• [AIM OF THE TASK]:
Please return every line in the entries below with the word "index" in it.

• [LISTED RECORDS]:
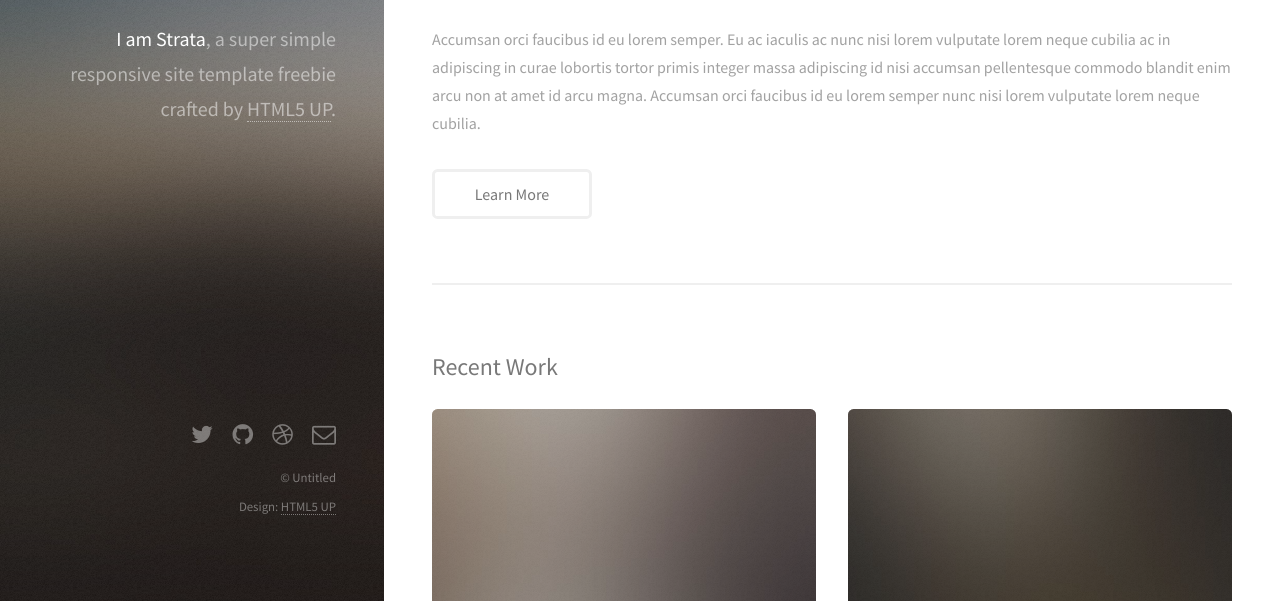
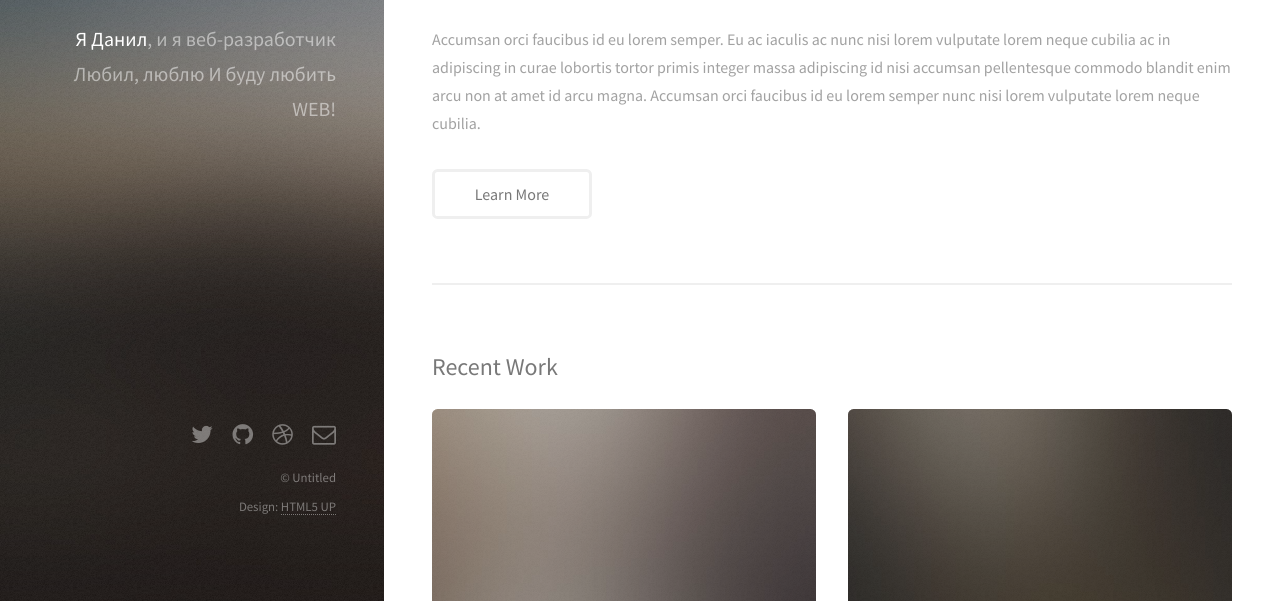
Before and after one commit to danratnikov/strata, a plain HTML site: page index.html in a window 1280 px wide. Shown: the part 199-800 px from the top of the page. Drawn offline with Linux system fonts and the light colour scheme.

Commit message:
Changes from closeheat live editor

```diff
--- a/index.html
+++ b/index.html
@@ -18,9 +18,9 @@
 		<!-- Header -->
 			<header id="header">
 				<a href="#" class="image avatar"><img src="images/avatar.jpg" alt="" /></a>
-				<h1><strong>I am Strata</strong>, a super simple<br />
-				responsive site template freebie<br />
-				crafted by <a href="http://html5up.net">HTML5 UP</a>.</h1>
+				<h1><strong>Я Данил</strong>, и я веб-разработчик<br />
+				Любил, люблю<br />
+				И буду любить WEB!</h1>
 			</header>
 
 		<!-- Main -->
```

• [ANSWER TO THIS EXERCISE]:
Before and after one commit to danratnikov/strata, a plain HTML site: page index.html in a window 1280 px wide. Shown: the part 199-800 px from the top of the page. Drawn offline with Linux system fonts and the light colour scheme.
--- a/index.html
+++ b/index.html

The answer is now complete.